User Review  - Franziska - Goodreads

It wasn't a bad read, pretty short, but probably dead boring unless you care about why people aren't voting. Read full review

Review: The Vanishing Voter: Public Involvement in an Age of Uncertainty

User Review  - Elise - Goodreads

Sad but true. Read full review

Contents

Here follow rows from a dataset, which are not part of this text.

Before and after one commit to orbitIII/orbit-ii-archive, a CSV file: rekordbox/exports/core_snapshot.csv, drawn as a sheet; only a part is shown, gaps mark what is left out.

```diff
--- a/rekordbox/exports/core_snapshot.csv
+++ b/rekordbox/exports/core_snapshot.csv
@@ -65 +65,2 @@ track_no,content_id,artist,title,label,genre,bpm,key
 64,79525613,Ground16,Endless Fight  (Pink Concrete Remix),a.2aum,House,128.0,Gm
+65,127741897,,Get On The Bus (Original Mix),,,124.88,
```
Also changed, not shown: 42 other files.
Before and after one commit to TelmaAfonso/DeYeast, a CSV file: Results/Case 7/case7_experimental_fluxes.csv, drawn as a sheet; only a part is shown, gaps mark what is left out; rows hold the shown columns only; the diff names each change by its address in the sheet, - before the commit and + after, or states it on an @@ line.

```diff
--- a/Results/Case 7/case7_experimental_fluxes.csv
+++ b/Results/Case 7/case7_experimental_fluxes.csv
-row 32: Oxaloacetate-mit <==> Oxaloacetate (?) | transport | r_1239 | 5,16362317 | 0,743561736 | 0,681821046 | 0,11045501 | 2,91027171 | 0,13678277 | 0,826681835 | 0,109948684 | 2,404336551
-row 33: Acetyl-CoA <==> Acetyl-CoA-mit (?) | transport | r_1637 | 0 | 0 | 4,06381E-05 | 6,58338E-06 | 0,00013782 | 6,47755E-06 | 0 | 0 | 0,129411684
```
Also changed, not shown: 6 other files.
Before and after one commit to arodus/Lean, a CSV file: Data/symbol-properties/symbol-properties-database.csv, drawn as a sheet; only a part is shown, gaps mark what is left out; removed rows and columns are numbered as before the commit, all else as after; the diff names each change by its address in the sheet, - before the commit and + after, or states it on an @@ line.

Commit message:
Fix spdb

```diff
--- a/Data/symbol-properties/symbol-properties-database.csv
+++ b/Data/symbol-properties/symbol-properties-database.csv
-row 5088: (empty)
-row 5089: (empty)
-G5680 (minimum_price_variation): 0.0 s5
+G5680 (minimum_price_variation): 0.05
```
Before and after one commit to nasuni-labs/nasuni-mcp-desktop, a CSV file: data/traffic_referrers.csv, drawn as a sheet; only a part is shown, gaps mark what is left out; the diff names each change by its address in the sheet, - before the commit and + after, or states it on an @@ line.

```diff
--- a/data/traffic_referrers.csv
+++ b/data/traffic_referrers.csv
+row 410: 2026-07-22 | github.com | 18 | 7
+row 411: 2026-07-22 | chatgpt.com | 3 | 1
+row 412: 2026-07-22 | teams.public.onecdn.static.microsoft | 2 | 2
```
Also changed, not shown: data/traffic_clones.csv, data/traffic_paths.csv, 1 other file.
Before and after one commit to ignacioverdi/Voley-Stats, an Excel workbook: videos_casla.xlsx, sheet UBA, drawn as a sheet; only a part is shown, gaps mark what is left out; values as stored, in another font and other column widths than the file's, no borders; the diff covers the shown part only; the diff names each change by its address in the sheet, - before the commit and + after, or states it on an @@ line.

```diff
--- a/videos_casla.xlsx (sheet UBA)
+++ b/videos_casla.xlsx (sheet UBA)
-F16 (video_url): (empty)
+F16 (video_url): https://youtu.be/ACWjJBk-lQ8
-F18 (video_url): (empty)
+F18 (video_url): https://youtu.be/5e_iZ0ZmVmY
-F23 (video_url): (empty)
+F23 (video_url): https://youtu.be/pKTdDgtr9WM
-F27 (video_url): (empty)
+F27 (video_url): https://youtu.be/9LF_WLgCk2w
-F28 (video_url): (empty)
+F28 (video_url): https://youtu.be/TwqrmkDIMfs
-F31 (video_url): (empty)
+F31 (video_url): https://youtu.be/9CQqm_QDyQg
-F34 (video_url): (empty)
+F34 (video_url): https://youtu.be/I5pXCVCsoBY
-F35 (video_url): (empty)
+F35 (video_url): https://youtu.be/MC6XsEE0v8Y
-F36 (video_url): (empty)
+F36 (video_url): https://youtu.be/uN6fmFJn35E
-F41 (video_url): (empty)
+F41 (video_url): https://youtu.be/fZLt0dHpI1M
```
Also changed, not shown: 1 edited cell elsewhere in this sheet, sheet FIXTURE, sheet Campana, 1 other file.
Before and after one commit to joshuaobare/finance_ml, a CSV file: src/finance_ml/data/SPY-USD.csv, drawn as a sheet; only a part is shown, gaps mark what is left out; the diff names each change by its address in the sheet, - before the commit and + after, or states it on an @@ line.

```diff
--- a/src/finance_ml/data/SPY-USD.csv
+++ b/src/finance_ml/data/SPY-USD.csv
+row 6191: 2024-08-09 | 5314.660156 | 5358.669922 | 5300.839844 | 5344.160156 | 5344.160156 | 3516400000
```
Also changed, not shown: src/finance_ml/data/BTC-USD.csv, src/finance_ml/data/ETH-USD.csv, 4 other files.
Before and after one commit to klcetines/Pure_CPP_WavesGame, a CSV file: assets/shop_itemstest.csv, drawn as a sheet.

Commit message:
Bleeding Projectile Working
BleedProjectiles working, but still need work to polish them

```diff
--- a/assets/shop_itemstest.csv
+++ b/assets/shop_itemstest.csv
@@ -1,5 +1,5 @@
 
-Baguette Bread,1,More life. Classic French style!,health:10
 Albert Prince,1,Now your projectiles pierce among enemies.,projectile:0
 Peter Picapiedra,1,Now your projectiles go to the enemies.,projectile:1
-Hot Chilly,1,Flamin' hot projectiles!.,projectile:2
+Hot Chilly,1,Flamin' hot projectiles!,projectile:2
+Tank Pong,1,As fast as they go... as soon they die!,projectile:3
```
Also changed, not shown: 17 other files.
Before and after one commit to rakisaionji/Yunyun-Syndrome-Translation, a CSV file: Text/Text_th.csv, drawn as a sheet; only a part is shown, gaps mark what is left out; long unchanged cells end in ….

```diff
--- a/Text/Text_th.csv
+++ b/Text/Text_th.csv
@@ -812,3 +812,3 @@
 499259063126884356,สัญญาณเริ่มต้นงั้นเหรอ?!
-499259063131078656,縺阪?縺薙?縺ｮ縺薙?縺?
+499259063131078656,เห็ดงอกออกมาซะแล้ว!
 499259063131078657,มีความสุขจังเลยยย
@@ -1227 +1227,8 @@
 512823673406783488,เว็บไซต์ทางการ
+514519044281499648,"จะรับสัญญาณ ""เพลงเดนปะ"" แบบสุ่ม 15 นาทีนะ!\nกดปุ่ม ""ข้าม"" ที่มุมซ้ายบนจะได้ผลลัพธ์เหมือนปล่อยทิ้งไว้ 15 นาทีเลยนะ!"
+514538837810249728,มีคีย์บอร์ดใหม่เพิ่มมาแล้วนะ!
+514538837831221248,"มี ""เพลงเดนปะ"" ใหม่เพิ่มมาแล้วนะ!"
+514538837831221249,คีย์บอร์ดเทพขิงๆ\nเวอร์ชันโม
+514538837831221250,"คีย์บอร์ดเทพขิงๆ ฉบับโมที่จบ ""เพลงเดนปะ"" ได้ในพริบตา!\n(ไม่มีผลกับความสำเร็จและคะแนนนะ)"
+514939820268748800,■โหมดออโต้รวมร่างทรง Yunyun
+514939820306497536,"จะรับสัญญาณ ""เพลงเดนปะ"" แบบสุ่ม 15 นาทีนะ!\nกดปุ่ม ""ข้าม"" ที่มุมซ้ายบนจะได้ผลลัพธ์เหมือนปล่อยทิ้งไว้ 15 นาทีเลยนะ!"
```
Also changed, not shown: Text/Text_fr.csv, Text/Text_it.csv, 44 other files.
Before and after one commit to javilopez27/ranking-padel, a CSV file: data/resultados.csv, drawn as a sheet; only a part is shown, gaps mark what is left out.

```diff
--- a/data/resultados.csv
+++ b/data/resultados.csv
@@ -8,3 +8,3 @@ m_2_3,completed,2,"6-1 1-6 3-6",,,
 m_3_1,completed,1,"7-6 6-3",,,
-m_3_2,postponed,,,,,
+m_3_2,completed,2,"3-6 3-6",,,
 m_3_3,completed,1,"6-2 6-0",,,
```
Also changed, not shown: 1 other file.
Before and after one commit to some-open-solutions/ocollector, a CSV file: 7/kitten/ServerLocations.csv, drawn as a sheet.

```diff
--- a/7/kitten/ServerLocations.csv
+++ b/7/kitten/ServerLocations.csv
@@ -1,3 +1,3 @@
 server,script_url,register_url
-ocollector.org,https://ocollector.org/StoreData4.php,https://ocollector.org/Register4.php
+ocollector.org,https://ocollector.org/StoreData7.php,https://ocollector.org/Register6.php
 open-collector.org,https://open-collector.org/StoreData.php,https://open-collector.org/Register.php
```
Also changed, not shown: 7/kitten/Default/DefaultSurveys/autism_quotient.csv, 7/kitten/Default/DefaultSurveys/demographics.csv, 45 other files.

Acknowledgments
CHAPTER ONE
CHAPTER TWO
CHAPTER THREE
CHAPTER FOUR
CHAPTER FIVE
CHAPTER SIX
Afterword to the Vintage Edition
AppendixTHE VANISHING VOTER PROJECT
Notes
Bibliography
Copyright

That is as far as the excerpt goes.